Here is Nanette’s account of her rainy day march in Montauk to ban GMOs:
March on Monsanto in Montauk, May 2013
By Nanette Johns, physician and WhyHunger board member
Being a second generation chiropractor, I feel I was born to heal others, prevent illness and promote wellness. I always lived by the belief that the body has an innate ability to heal itself and the cleaner the body, the stronger the immune system. Then I became a mother of three children, and nutrition came into focus as one of the best ways to maintain health. So when I heard about Genetically Modified Organisms (GMOs) and then learned that the U.S. has no laws that require labeling of these modified foods, the fire began to burn inside of me. How can our bodies possibly digest something that is modified??? And what are the health consequences of this??? How will modified seeds affect the integrity of our soil and will modified crops cross contaminate our pure crops? Then I learned that many other countries have either banned GMOs or required labeling of genetically modified foods over 10 years ago, and the fire burned brighter. How could I heal others if they are eating food that can make them sick? Without labeling, how can people make informed decisions about the food they eat?

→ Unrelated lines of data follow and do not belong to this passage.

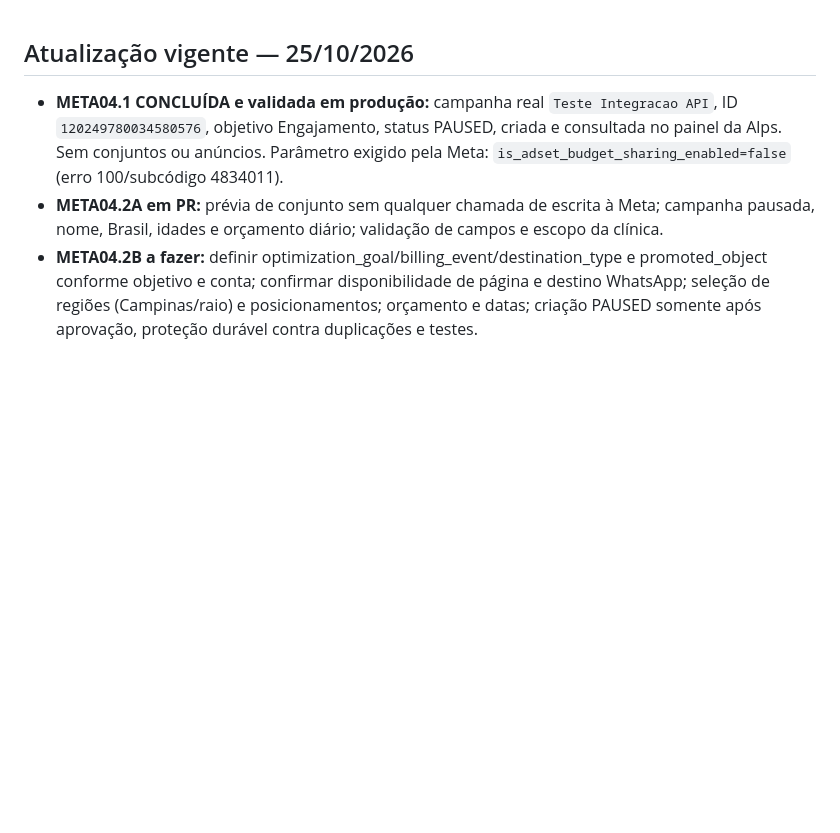
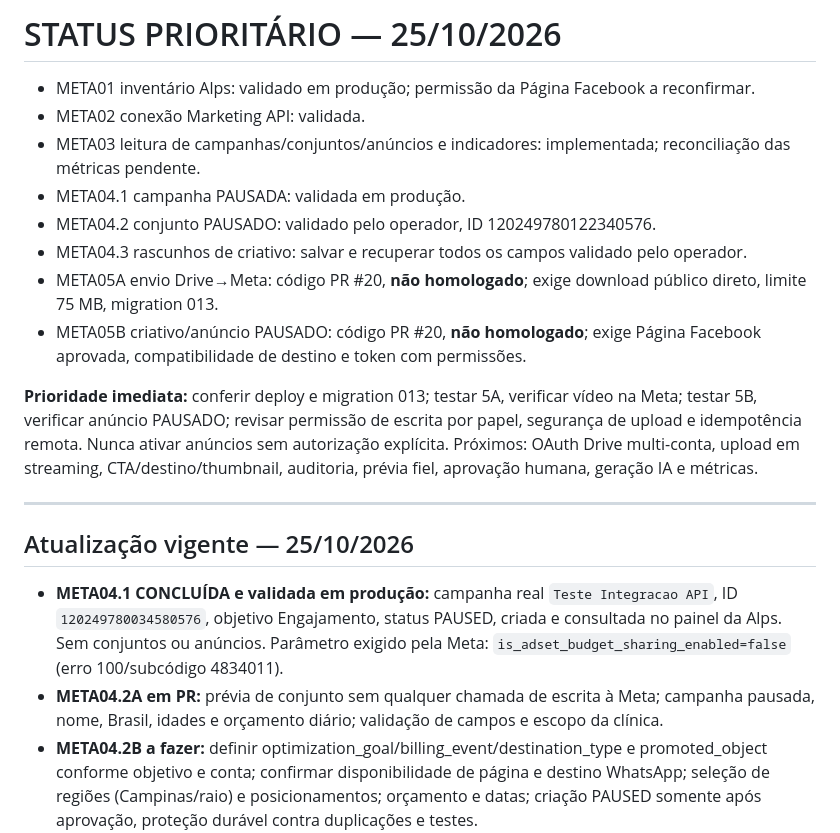
Before and after one commit to matioly/meta_ads_ai, a Markdown page: docs/BACKLOG.md, the part around the change. Rendered like a GitHub page; blank space fills up the shorter version.

Commit message:
docs: capture validated Meta progress, phase 5 rollout and next steps

```diff
--- a/docs/BACKLOG.md
+++ b/docs/BACKLOG.md
@@ -1,3 +1,18 @@
+# STATUS PRIORITÁRIO — 25/10/2026
+
+- META01 inventário Alps: validado em produção; permissão da Página Facebook a reconfirmar.
+- META02 conexão Marketing API: validada.
+- META03 leitura de campanhas/conjuntos/anúncios e indicadores: implementada; reconciliação das métricas pendente.
+- META04.1 campanha PAUSADA: validada em produção.
+- META04.2 conjunto PAUSADO: validado pelo operador, ID 120249780122340576.
+- META04.3 rascunhos de criativo: salvar e recuperar todos os campos validado pelo operador.
+- META05A envio Drive→Meta: código PR #20, **não homologado**; exige download público direto, limite 75 MB, migration 013.
+- META05B criativo/anúncio PAUSADO: código PR #20, **não homologado**; exige Página Facebook aprovada, compatibilidade de destino e token com permissões.
+
+**Prioridade imediata:** conferir deploy e migration 013; testar 5A, verificar vídeo na Meta; testar 5B, verificar anúncio PAUSADO; revisar permissão de escrita por papel, segurança de upload e idempotência remota. Nunca ativar anúncios sem autorização explícita. Próximos: OAuth Drive multi-conta, upload em streaming, CTA/destino/thumbnail, auditoria, prévia fiel, aprovação humana, geração IA e métricas.
+
+---
+
 ## Atualização vigente — 25/10/2026
 
 - **META04.1 CONCLUÍDA e validada em produção:** campanha real `Teste Integracao API`, ID `120249780034580576`, objetivo Engajamento, status PAUSED, criada e consultada no painel da Alps. Sem conjuntos ou anúncios. Parâmetro exigido pela Meta: `is_adset_budget_sharing_enabled=false` (erro 100/subcódigo 4834011).
```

I found the perfect way to put my passion to work. In May 2013, my sons and I and a dear friend and her daughters proudly put on our red shirts, held our anti-GMO signs high and marched on Monsanto in Montauk, New York. It was a cold, rainy and blustery day, and it took all our strength to hold onto our homemade signs and umbrellas until we reached the Montauk Community garden where our march culminated with a special blessing of our land and organic vegetables. We all held hands in a circle and listened to a sacred American Indian chant. Tears filled my eyes as I looked at my children and thought how they deserve the right to clean air, water and food. There is a lot of work to be done, but every voice will make a difference and a healthier world will be the end result. My children and I will never forget this special day, and when my four year old son says, “Mom, say no to GMO,” I know that I am doing my job as a Mom AND a physician.